During my time of moving houses, I have had several very important issues swirling about in my head with no opportunity to write them down until tonight. So, you will be seeing some deeply thought and deeply held posts coming from The Parenting Passageway over the next several days.
One thing that I was thinking about fervently was the essential soul tasks of the small child. If you have been a long-time reader of this blog, I hope over the years I have convinced you of the utmost importance of the physical development of the small child through time and space outside. We think of a very tiny child of ages birth through three as struggling through space over time to achieve being upright, then progressing to speech and from speech flowing into thought. During the Early Years, we also develop our twelve senses, and I often think of such things as the awareness of our bodies (what is us? what is others?). This is done through work and also through imaginative play.
But on the soul level, there is a very important task for this age, which is relating to others, and how the child finds their place within a group. The small child’s experiences with trust of others, belonging with others, finding safety and acceptance of others and within others is all part of this experience. So is the reverence that we often cannot fully see until we stand present with another. I have had the wonderful experience of my almost three year old and his very best friend on earth whom I shall call Little Friend. He and Little Friend adore each other; they run to see each other in the utter thrill that only two best friends can share and laugh in joy. They chase “moonbears” (their code name for grasshoppers) through the grass, wonder at each spider web and bug, and show such deep reverence and awe at each step of Creation. It is amazing to watch and it has shown me the deep ability of the small child to love outside of his own immediate family. For some of you, this is a moment of “Duh!” and for some of you this is a moment of thoughtfulness. If you can think back to your smallest days, where did you feel safe? Where did you feel loved? Where did you feel you belong? Where were you part of a community? Did you feel accepted and loved or on the outside? Why? How would you answer these questions about your own children?
I have received three separate emails this week asking about five or five and a half year olds and finding the balance of being home and the need for friends (or not). I think many homeschoolers would say there is no need for interaction outside the family per se; especially perhaps for those with larger families. But for those with smaller families or children who are close to age six with only a baby perhaps to “play” with, the question remains… And then people tell me they have tried to look for community and nothing that resonates with them is available, so what do they do? Do they do classes? How do they meet people? Is playing with a friend once a month or once every few months enough?
Here are a few of my thoughts on this subject, and you can take what resonates with you.
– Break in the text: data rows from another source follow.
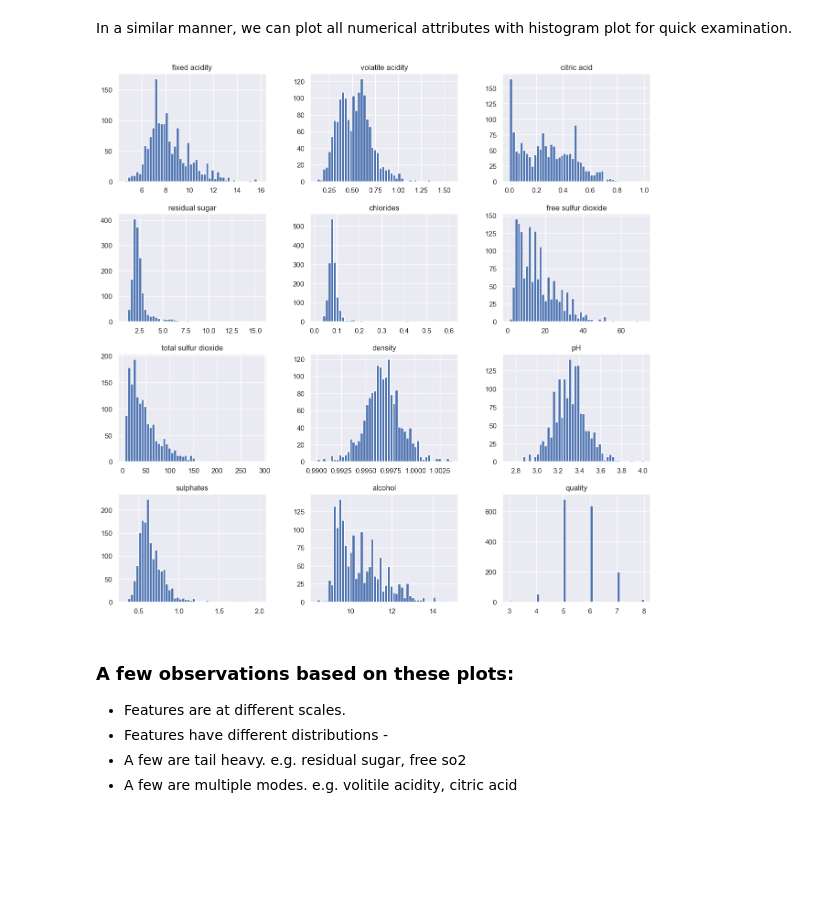
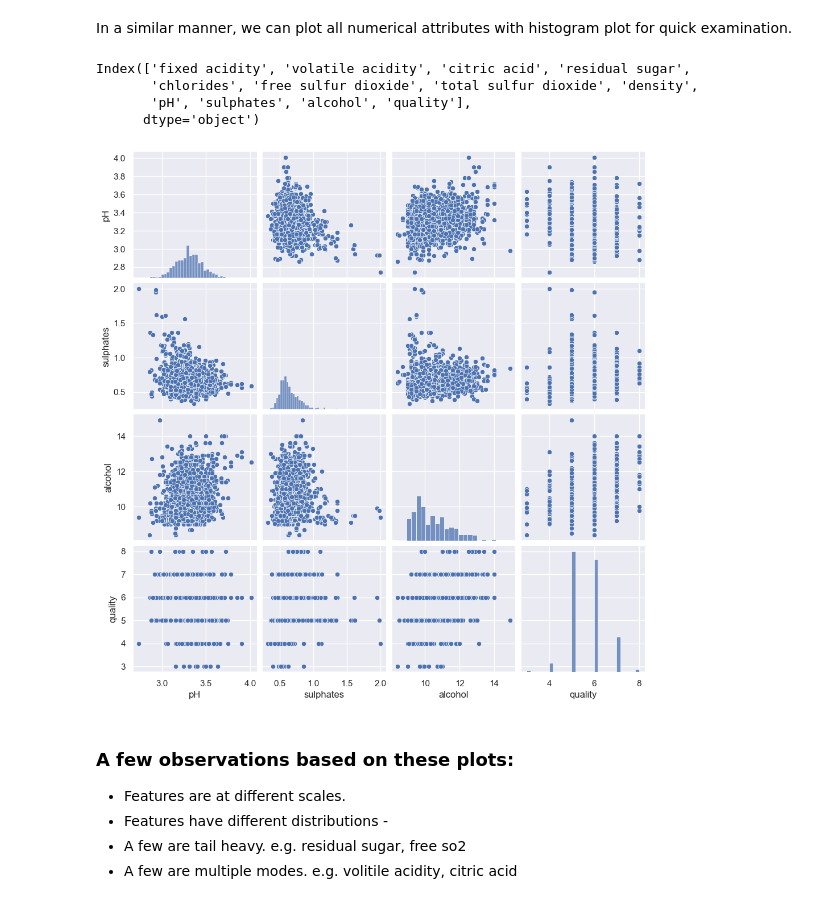
Before and after one commit to Dim41k3/wine, a Jupyter notebook: exploring-regression-models-on-wine-data.ipynb, the cells around one changed output. Saved outputs shown, nothing was run; the diff lists cells and outputs as text; code cells hidden in the pictures; blank space fills up the shorter version.

```diff
--- a/exploring-regression-models-on-wine-data.ipynb
+++ b/exploring-regression-models-on-wine-data.ipynb
@@ -147,12 +147,19 @@ Text(0, 0.5, 'Count')
 Note taller bars for quality 5 and 6 compared to the
 # %% [markdown]
 In a similar manner, we can plot all numerical attributes with histogram plot for quick examination.
+# %%
+data.columns
+# %% [output]
+Index(['fixed acidity', 'volatile acidity', 'citric acid', 'residual sugar',
+       'chlorides', 'free sulfur dioxide', 'total sulfur dioxide', 'density',
+       'pH', 'sulphates', 'alcohol', 'quality'],
+      dtype='object')
 # %%
-data.hist(bins=50,figsize=(15,15))
-# display histogram
+subset = ['pH', 'sulphates', 'alcohol', 'quality']  # замініть на назви ваших змінних
+sns.pairplot(data, vars=subset)
 plt.show()
 # %% [output]
-[figure, old version]
+[figure, new version]
 # %% [markdown]
 ### A few observations based on these plots:
 * Features are at different scales.
```
Also changed, not shown: parts of 17 cells of this notebook.
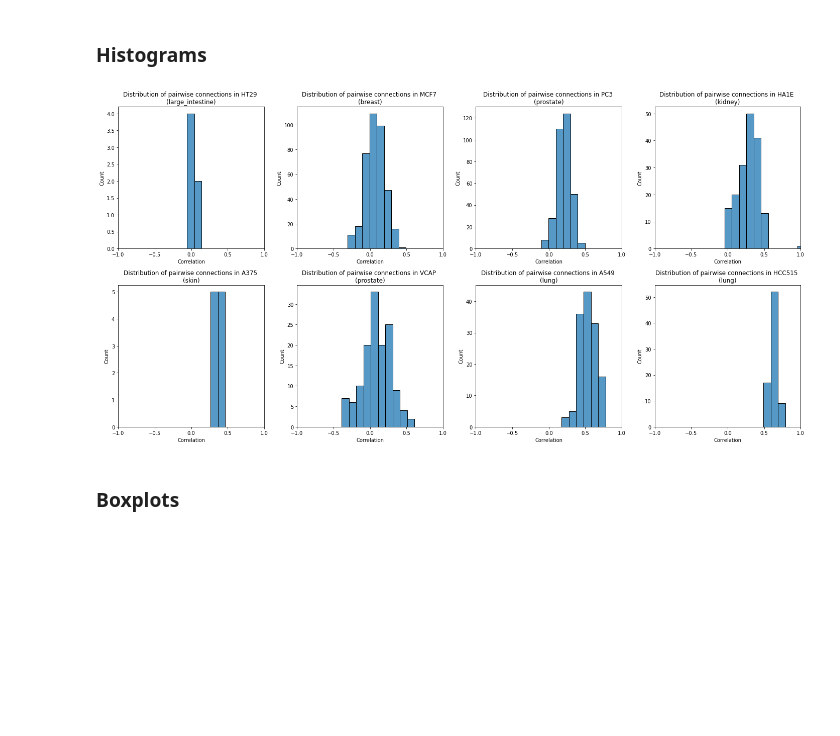
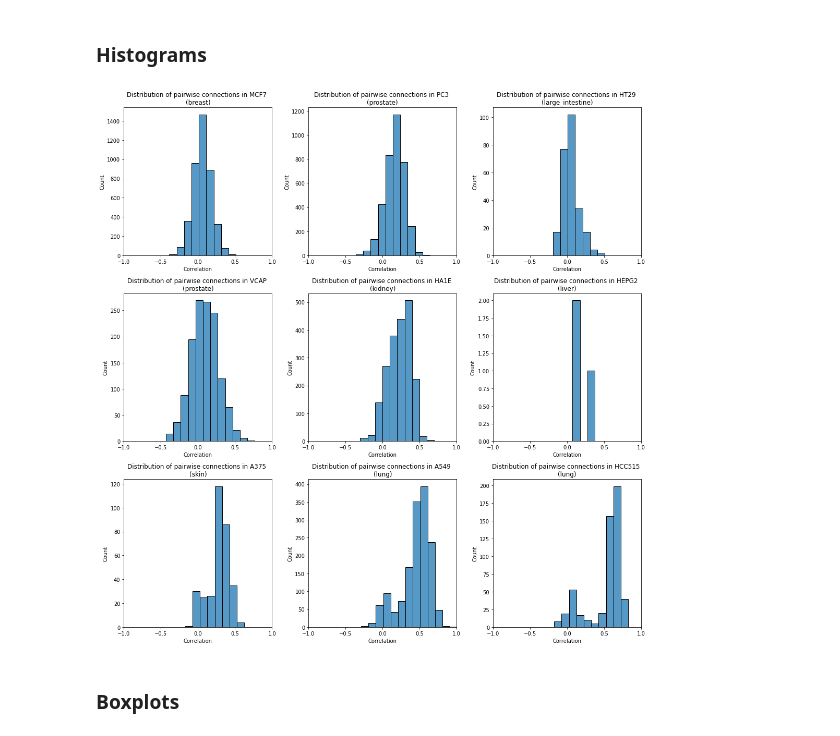
Before and after one commit to cmap/lincs-workshop-2020, a Jupyter notebook: notebooks/data_access/BQ_toolkit_demo.ipynb, the cells around one changed output. Cells and saved outputs as stored; diff of their text form; code cells hidden in the pictures; blank space fills up the shorter version.

```diff
--- a/notebooks/data_access/BQ_toolkit_demo.ipynb
+++ b/notebooks/data_access/BQ_toolkit_demo.ipynb
@@ -289,7 +299,7 @@ The table also includes information regarding the signal strength and replicate
 # %%
 sample_cell_lines = list(core_cellinfo.cell_iname.unique()) #core_cell_lines
 
-sample_compounds = list(moa_cps[0:10])
+sample_compounds = list(moa_cps)
 print("Compounds: {}".format(sample_compounds))
 print("Cell Lines: {}".format(sample_cell_lines))
 
@@ -300,15 +310,15 @@ siginfo_sample = cmap_query.cmap_sig(     #Query the siginfo table
     return_fields = 'all'
 )
 
-siginfo_sample_filtered = siginfo_sample.loc[     #Filter returned table
+siginfo_sample = siginfo_sample.loc[     #Filter returned table
     (siginfo_sample.nsample >= 3) &
     (siginfo_sample.pert_dose >= 10) &
     (siginfo_sample.pert_itime.eq('24 h'))
 ]
 
 
-siginfo_sample_filtered = siginfo_sample_filtered.merge(core_cellinfo, on='cell_iname') #join with cellinfo table to get cell lineage information
-siginfo_sample_filtered.sample(5)
+siginfo_sample = siginfo_sample.merge(core_cellinfo, on='cell_iname') #join with cellinfo table to get cell lineage information
+siginfo_sample.sample(5)
 # %% [output]
 Compounds: ['dexamethasone', 'mometasone', 'flumetasone', 'alclometasone', 'amcinonide', 'beclometasone', 'beclomethasone-dipropionate', 'betamethasone', 'betamethasone-acetate', 'betamethasone-valera ...
 Cell Lines: ['HCC515', 'HA1E', 'A549', 'A375', 'HT29', 'HEPG2', 'MCF7', 'PC3', 'VCAP']
@@ -344,13 +354,12 @@ plt.show()
 # %% [markdown]
 ## Extracting Numerical data using `cmapBQ.query.cmap_matrix`
 # %%
-sig_ids = siginfo_sample_filtered.sig_id.unique() #sig_ids are unique for each signature and relates siginfo table to numerical data
+sig_ids = siginfo_sample.sig_id.unique() #sig_ids are unique for each signature and relates siginfo table to numerical data
 
 sample_data_numerical = cmap_query.cmap_matrix(bq_client,
     data_level='level5',
-    feature_space='landamark', #Choices ['landmark', 'bing', 'aig']
+    feature_space='landmark', #Choices ['landmark', 'bing', 'aig']
     cid=list(sig_ids), #columns are signatures
-    rid=lm_gene_ids, #subset to L1000 space #rows are features (genes)
 )
 
 print( sample_data_numerical.data_df.shape )
@@ -445,7 +452,7 @@ clustered_matrix = cluster_corr(sample_data_numerical.data_df.corr())
 # %%
 #Lists used for sns.boxplot
 dist_list = []
-cell_list = siginfo_sample_filtered.groupby('cell_iname').median().sort_values('tas').index
+cell_list = siginfo_sample.groupby('cell_iname').median().sort_values('tas').index
 
 lineage_list = []
 
@@ -461,36 +468,36 @@ for i,cell in enumerate(cell_list):
   lineage = core_cellinfo.loc[
         core_cellinfo.cell_iname.eq(cell)
       ].cell_lineage.unique()[0]  #Lineage information for cell line
 
-  cell_sig_ids = siginfo_sample_filtered.loc[
-    siginfo_sample_filtered.cell_iname.eq(cell)
+  cell_sig_ids = siginfo_sample.loc[
+    siginfo_sample.cell_iname.eq(cell)
   ].sig_id.unique()  #Get sig_ids for cell line
 
   cell_corrs = corr_matrix.loc[cell_sig_ids, cell_sig_ids] #Extract correlations for cell line
   cell_corrs = cluster_corr(cell_corrs) #Cluster cell correlations
 
   dist = get_off_diagonals(cell_corrs) #Extract off-diagonals
 
   dist_list.append(dist)
   lineage_list.append(lineage)
 
   sns.histplot(dist,
                binwidth=0.1,
                ax=axes_dist[i // ncols][i % ncols])
   axes_dist[i // ncols][i % ncols].set_title(
     'Distribution of pairwise connections in {} \n({})'.format(
         cell,
         lineage
       )
     )
   axes_dist[i // ncols][i % ncols].set_xlim(-1, 1)
   axes_dist[i // ncols][i % ncols].set_xlabel('Correlation')
   axes_dist[i // ncols][i % ncols].set_xticks([-1, -0.5, 0, 0.5, 1])
 
 plt.tight_layout()
 plt.show()
 # %% [output]
-[figure, old version]
+[figure, new version]
 # %% [markdown]
 ### Boxplots
 # %%
```
Also changed, not shown: parts of 30 cells of this notebook.
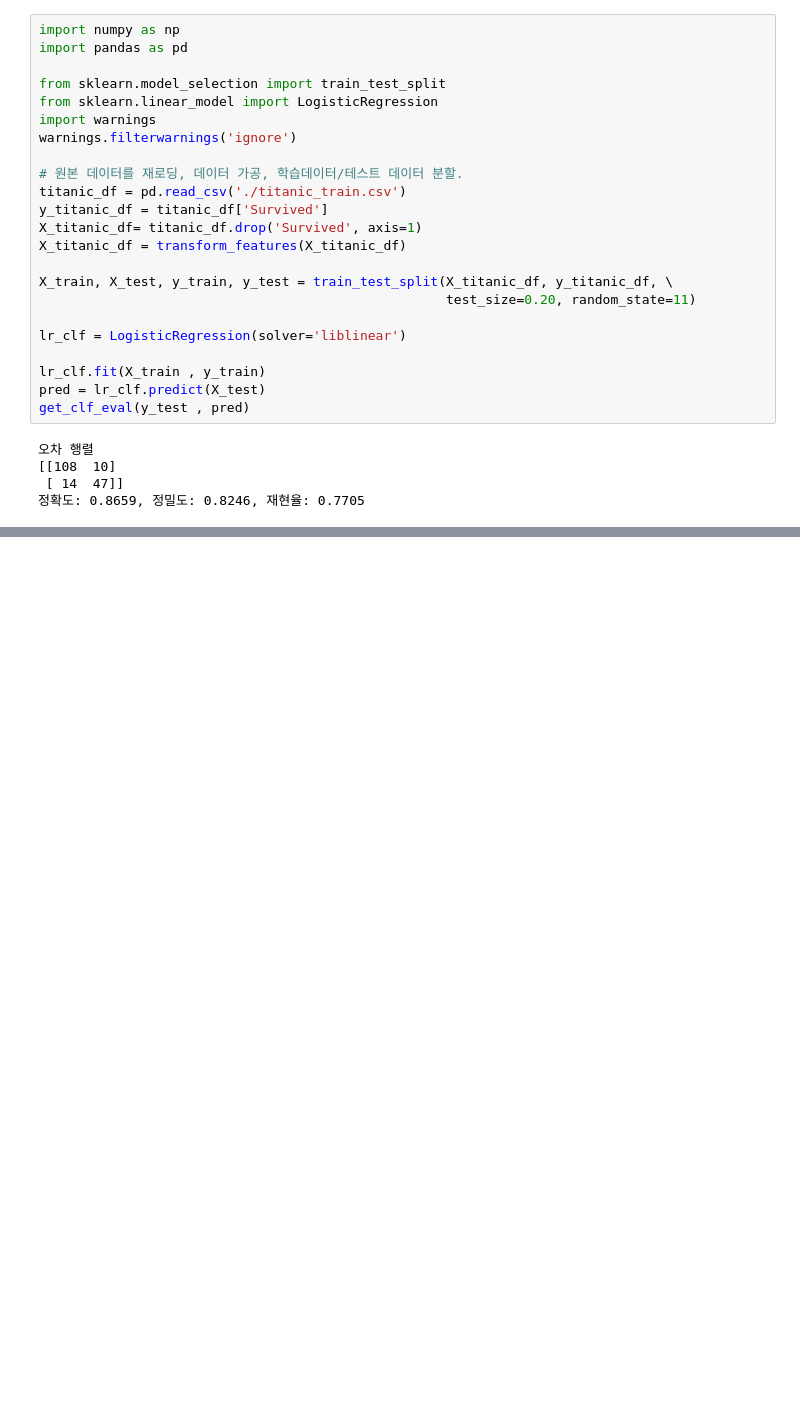
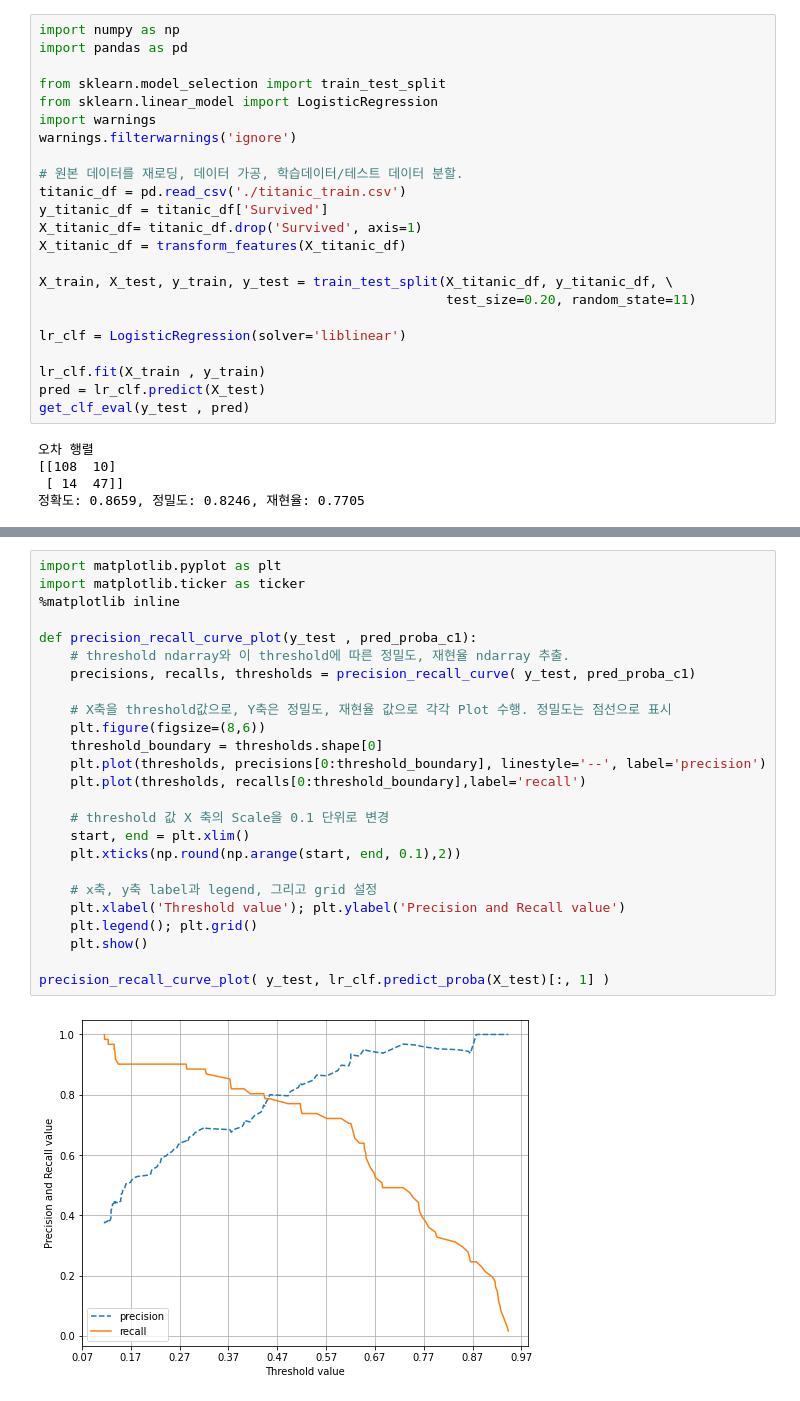
Before and after one commit to leedaehan-kev/ML-python, a Jupyter notebook: section3-evaluation/section3-1-evaluation-example.ipynb, the cells around one changed output, grey strips where cells are left out. Cells and saved outputs as stored; diff of their text form; blank space fills up the shorter version.

Commit message:
trade-off-of-precision&recall

```diff
--- a/section3-evaluation/section3-1-evaluation-example.ipynb
+++ b/section3-evaluation/section3-1-evaluation-example.ipynb
@@ -189,0 +320,27 @@ get_clf_eval(y_test , pred)
+# %%
+import matplotlib.pyplot as plt
+import matplotlib.ticker as ticker
+%matplotlib inline
+
+def precision_recall_curve_plot(y_test , pred_proba_c1):
+    # threshold ndarray와 이 threshold에 따른 정밀도, 재현율 ndarray 추출.
+    precisions, recalls, thresholds = precision_recall_curve( y_test, pred_proba_c1)
+
+    # X축을 threshold값으로, Y축은 정밀도, 재현율 값으로 각각 Plot 수행. 정밀도는 점선으로 표시
+    plt.figure(figsize=(8,6))
+    threshold_boundary = thresholds.shape[0]
+    plt.plot(thresholds, precisions[0:threshold_boundary], linestyle='--', label='precision')
+    plt.plot(thresholds, recalls[0:threshold_boundary],label='recall')
+
+    # threshold 값 X 축의 Scale을 0.1 단위로 변경
+    start, end = plt.xlim()
+    plt.xticks(np.round(np.arange(start, end, 0.1),2))
+
+    # x축, y축 label과 legend, 그리고 grid 설정
+    plt.xlabel('Threshold value'); plt.ylabel('Precision and Recall value')
+    plt.legend(); plt.grid()
+    plt.show()
+
+precision_recall_curve_plot( y_test, lr_clf.predict_proba(X_test)[:, 1] )
+# %% [output]
+[figure, added]
```
Also changed, not shown: parts of 6 cells of this notebook.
I have seen some five and half year olds, mainly girls, who really long for social interaction outside their families. (Some of the boys seem as if they could care less until the six/seven year change and some boys not even until the nine year change, but certainly some of them crave a special friend as well). So I think the first thing, as always, is to look at your child and observe closely. What is your child telling you? Are they happy, do they need more, do they need balance? Where do they feel loved, and accepted outside of your family? Are they very introverted, very extroverted, how are they with one other friend or with more children about?
I think the thing to think of is not so much the taking of a random class, and certainly not to give up being firmly entrenched in the home, but to think of starting to build community for your children that will serve them well into the future. I suggest a place of worship. I suggest looking for like-minded parents through a homeschooling group, an Attachment Parenting Group, a La Leche League Group, or even something as simple as through the local nature center or a place where you do something you love and can meet other women with children.
Neighborhood children are oft-maligned on homeschooling lists; we have been in our house approximately five days and last night I had five neighborhood children in my backyard in addition to my own children. I love all the children, and I feel especially when we are speaking of tiny children of ages four, five and six, that if we are very present and can be available, we can hold the space in a wonderful way for all the children. I often find having a task at hand, whether that is juicing oranges by hand, kneading bread dough or cutting out holiday cookies, blowing bubbles and playing with sidewalk chalk – something where you can be there, and model and show how to take turns and have good manners – can turn into a fun time for all. Yes, it takes work, but all good things in life take work. Be a light for your neighborhood and reach out. I find so many of the children today are craving something nurturing and will gravitate to your home. Boundaries are important and letting the children know the rules of your home are important, but so is an openness and acceptance. Where do these other children feel loved and accepted and can you contribute your warmth for that in any way?
The hour is late, and it is time to go. Please take what I have written and meditate on how it resonates with you and your family, as always.
Many blessings for the wonderful families that you are,